I like to really study my opponents, which I call the neighborhood, and this type of table affords me a great comfort level of play, based on the fact that most older players play tight, while young players employ an aggressive style.

This is a general rule that gives me a starting point until the table shows itself based on each opponent’s playing style.
There was a young player (18-20) playing a super-aggressive style, one I haven’t seen often. He would raise preflop regardless of his position 3-5 times the big blind every hand. I know what you’re thinking: He could never have done that. But he did! How could this style ever be played during a tournament?

Could I find a successful way to play against this super-aggressive young player? When someone played back at him after the flop he would vary his betting pattern (as if there were one) and seldom would see the turn if opponents bet into him.
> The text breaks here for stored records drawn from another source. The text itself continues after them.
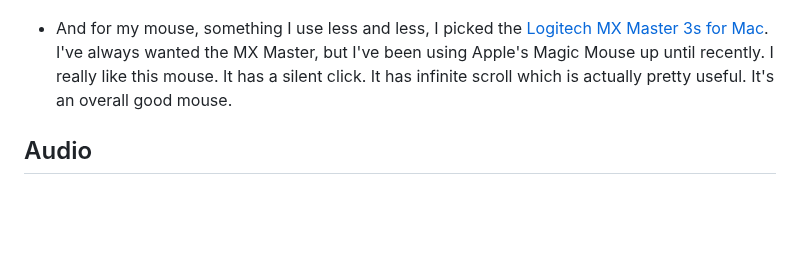
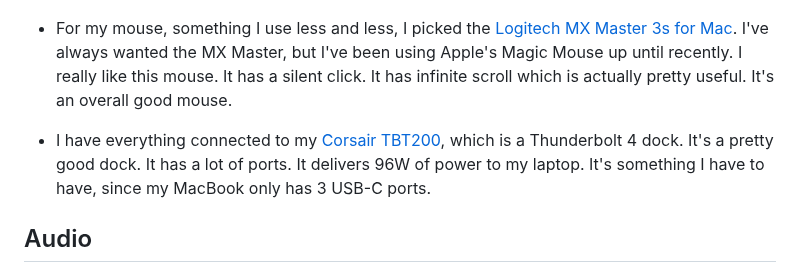
Before and after one commit to nikolovlazar/nikolovlazar.com, a Markdown page: src/pages/uses.md, the part around the change. GitHub-like rendering; blank space fills up the shorter version.

Commit message:
adding corsair tbt200

```diff
--- a/src/pages/uses.md
+++ b/src/pages/uses.md
@@ -51,11 +51,16 @@ small ka-ching will happen in my bank account.
   with a single button. Love this thing!
   ![My Kinesis Advantage](../assets/keyboard.jpg)
 
-- And for my mouse, something I use less and less, I picked the
+- For my mouse, something I use less and less, I picked the
   [Logitech MX Master 3s for Mac](https://amzn.to/40uHbqU). I've always wanted
   the MX Master, but I've been using Apple's Magic Mouse up until recently. I
   really like this mouse. It has a silent click. It has infinite scroll which is
   actually pretty useful. It's an overall good mouse.
+
+- I have everything connected to my [Corsair TBT200](https://amzn.to/3q94cn6),
+  which is a Thunderbolt 4 dock. It's a pretty good dock. It has a lot of ports.
+  It delivers 96W of power to my laptop. It's something I have to have, since my
+  MacBook only has 3 USB-C ports.
 
 ## Audio
 
```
He ran over every player’s blinds every hand; there was a uncomfortable feeling in each player’s facial expression each time this kid raised. I found this to be a great help to my game since every other player was uncomfortable.

I was determined to bust him even if I had to gamble with him and put my chips at risk. However there was a bigger strategy; since every player was annoyed by this young player’s action I knew I could put this to good use to acquire more chips when the Kid wasn’t going to be in the hand after the flop.
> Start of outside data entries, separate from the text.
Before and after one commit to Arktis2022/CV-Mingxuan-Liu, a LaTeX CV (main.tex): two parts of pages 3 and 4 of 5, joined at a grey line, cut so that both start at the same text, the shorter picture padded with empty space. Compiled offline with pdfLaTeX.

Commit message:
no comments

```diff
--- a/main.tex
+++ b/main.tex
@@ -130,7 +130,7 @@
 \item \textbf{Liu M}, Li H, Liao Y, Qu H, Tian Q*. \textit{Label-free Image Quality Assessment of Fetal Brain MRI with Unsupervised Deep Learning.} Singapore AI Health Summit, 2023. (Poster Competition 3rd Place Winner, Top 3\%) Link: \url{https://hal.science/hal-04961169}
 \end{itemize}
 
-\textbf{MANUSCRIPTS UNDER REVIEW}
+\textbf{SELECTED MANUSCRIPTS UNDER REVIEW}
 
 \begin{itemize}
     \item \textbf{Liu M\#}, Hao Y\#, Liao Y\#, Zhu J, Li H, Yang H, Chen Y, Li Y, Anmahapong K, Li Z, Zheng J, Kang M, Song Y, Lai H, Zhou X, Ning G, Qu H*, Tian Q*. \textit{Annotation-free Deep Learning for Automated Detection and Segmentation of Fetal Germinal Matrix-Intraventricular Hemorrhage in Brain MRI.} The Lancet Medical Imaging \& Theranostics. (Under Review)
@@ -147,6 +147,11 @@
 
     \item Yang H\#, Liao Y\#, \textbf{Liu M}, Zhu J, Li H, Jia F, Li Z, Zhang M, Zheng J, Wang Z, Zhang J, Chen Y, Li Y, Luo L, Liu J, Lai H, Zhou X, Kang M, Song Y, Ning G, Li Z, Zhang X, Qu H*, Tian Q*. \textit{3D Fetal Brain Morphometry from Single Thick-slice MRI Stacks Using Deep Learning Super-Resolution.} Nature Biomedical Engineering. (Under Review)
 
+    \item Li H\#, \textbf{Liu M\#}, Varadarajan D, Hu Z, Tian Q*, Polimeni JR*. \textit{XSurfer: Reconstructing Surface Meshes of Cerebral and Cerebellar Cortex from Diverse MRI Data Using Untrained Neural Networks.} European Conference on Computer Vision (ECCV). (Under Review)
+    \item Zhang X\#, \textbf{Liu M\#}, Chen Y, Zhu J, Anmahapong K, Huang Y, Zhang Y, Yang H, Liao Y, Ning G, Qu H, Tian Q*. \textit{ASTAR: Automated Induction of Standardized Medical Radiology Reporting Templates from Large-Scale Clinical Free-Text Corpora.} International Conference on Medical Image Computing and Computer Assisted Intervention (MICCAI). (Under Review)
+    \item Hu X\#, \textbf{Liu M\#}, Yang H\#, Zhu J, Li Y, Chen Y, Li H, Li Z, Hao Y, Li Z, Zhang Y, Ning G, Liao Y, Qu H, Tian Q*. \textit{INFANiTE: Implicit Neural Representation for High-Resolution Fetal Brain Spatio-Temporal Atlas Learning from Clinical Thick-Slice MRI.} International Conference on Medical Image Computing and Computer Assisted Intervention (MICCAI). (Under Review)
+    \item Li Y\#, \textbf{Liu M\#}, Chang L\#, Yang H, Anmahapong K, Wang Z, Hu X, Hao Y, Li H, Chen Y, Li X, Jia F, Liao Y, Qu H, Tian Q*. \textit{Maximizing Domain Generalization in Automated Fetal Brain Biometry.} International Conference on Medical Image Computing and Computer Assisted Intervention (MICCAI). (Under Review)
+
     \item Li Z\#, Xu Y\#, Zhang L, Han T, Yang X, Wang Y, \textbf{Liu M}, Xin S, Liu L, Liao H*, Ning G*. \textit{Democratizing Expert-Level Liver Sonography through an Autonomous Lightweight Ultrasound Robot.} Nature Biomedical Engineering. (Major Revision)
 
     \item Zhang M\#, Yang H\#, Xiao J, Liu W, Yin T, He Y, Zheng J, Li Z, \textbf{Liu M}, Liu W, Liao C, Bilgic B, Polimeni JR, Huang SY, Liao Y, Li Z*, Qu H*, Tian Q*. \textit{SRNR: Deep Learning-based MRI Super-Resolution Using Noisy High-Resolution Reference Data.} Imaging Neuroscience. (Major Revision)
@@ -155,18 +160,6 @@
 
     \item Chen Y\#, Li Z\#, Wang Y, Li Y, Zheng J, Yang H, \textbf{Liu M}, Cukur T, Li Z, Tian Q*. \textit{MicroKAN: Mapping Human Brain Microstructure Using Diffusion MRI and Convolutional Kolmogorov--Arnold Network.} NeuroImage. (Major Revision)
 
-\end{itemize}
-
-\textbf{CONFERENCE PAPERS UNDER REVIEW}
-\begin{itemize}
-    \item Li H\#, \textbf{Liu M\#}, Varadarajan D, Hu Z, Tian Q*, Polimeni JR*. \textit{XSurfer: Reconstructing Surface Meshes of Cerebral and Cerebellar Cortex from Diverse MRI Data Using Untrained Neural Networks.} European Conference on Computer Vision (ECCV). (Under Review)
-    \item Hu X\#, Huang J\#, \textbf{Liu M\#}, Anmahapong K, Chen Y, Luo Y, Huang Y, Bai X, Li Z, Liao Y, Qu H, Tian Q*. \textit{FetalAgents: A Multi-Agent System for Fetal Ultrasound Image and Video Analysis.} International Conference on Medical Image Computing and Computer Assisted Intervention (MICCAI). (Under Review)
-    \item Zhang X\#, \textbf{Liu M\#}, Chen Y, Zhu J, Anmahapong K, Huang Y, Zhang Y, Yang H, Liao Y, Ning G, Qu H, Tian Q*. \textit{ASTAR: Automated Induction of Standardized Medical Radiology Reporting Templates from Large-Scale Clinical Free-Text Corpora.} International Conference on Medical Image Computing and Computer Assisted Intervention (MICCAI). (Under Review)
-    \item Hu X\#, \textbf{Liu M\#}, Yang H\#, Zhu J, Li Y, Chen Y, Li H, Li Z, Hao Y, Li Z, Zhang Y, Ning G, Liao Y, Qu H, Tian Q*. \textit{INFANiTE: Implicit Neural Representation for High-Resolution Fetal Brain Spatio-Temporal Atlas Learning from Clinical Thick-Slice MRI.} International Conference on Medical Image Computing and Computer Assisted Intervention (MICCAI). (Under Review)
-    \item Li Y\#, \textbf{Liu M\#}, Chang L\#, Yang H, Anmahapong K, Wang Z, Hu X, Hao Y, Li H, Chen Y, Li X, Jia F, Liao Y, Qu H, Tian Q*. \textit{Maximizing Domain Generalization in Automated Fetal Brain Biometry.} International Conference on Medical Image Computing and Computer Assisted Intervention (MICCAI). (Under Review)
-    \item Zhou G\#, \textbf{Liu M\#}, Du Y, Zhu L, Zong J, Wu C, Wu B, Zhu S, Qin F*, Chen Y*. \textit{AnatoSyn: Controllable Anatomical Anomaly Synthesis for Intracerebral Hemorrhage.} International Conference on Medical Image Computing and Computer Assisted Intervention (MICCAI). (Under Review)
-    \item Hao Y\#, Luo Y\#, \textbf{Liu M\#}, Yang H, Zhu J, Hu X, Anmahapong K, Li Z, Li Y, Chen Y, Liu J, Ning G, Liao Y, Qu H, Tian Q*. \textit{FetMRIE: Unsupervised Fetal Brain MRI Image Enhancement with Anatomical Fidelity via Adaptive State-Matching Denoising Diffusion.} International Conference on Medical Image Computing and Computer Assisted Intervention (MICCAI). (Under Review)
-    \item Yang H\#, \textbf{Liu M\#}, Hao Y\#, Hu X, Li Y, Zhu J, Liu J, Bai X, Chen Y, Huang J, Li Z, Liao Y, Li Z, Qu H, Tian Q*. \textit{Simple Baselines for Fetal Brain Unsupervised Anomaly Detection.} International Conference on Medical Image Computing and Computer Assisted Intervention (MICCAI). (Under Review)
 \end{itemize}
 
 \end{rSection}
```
So I raised after the flop every hand I played; the Kid would fold and I would be heads-up with a decent hand and bet my way to winning the pot. I adapted a semi-postflop aggressive betting pattern based on the Kid’s super-aggressive style of play. This allowed me to acquire a nice comfortable stack and I seldom had to show down a hand, which is wonderful for a table image.
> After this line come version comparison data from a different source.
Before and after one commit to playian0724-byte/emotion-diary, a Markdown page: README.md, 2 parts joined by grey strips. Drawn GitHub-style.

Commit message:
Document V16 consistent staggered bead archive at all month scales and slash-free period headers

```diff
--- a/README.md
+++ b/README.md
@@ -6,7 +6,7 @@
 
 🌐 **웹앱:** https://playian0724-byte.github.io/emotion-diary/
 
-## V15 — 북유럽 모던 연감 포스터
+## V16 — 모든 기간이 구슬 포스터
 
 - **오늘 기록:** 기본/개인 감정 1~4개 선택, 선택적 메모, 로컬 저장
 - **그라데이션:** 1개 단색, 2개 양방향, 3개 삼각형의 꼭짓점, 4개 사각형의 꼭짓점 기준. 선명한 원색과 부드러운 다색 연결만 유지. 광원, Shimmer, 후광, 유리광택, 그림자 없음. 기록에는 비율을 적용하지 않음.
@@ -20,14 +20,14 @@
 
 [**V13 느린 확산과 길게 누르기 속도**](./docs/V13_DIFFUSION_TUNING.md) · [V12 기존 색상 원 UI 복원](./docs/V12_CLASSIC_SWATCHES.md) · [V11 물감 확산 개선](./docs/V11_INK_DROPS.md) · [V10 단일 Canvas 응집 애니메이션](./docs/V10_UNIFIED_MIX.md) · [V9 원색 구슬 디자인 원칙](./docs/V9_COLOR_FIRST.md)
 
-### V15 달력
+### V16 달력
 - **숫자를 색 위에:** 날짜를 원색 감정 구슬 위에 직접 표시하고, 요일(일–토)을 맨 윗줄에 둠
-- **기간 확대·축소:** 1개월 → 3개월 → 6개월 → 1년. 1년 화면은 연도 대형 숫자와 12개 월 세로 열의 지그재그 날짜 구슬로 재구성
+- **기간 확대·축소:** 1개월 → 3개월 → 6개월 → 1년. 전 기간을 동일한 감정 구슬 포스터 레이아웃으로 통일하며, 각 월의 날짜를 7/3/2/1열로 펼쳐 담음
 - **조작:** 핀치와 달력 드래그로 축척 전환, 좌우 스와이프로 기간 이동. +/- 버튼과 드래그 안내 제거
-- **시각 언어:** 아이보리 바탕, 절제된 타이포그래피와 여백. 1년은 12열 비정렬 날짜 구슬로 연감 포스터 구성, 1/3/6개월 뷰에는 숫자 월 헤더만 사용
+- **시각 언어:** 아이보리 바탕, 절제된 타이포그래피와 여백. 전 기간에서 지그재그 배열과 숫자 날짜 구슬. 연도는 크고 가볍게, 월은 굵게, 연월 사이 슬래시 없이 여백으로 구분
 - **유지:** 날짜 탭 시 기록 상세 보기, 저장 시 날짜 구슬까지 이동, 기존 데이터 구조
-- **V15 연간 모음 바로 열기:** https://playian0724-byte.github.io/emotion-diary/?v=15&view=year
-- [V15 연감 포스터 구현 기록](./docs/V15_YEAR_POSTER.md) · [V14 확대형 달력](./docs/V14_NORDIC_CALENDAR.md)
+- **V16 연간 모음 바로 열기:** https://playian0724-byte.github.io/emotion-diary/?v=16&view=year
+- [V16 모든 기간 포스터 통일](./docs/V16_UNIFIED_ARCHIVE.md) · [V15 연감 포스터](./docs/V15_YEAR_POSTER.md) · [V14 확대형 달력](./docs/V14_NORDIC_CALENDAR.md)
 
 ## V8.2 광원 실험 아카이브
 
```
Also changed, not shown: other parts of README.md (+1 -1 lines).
I was lucky to wake up with a {a-Diamonds}{k-Diamonds} in the big blind and of course the Kid made his preflop bet five times the big blind, which I called. The flop was {k-Clubs}{6-Diamonds}{4-Spades}, I checked and the Kid bet two times the size of the pot. I called.

The turn was the {q-Diamonds}, which gave me the nut-flush draw (what a great card) and protected my kings. I checked and the Kid bet again; a big bet for most of my stack (I hope he doesn’t have K-Q), which is starting to make sense since he is betting a little differently now. As I said I’m willing to gamble to bust the Kid. This time I don’t call; I go all-in and he folds.

As play progressed the Kid would win a hand and recapture most of the chips he had lost using the super-aggressive style of play. This would keep him in the game. After making so many bad plays he would win a hand and be rewarded for this bad playing style. There is an old adage; “Even a blind squirrel finds a nut every now and then.” I hate to think what he would do if he got hit with the deck. I’m sure there would be no stopping him. Well I didn’t bust him, but I did cripple him. Our table broke and I saw that he was out rather quickly after breaking our table.

I guess rational poker may only be rational if you’re able to apply some logic to a super-aggressive style of play. Don’t be afraid of this player; simply wait until you’re able to use their style against them. Remember a bully or aggressive player doesn’t like confrontation. PLAY BACK AT THEM HARD! Run them over and they will run away.

— Antonio Pinzari is the host of Poker Wars Live, which airs Mondays from 7-9 PM (ET) on WBZT-AM 1230 Radio from West Palm Beach, FL and streams live at www.pokerwars.info.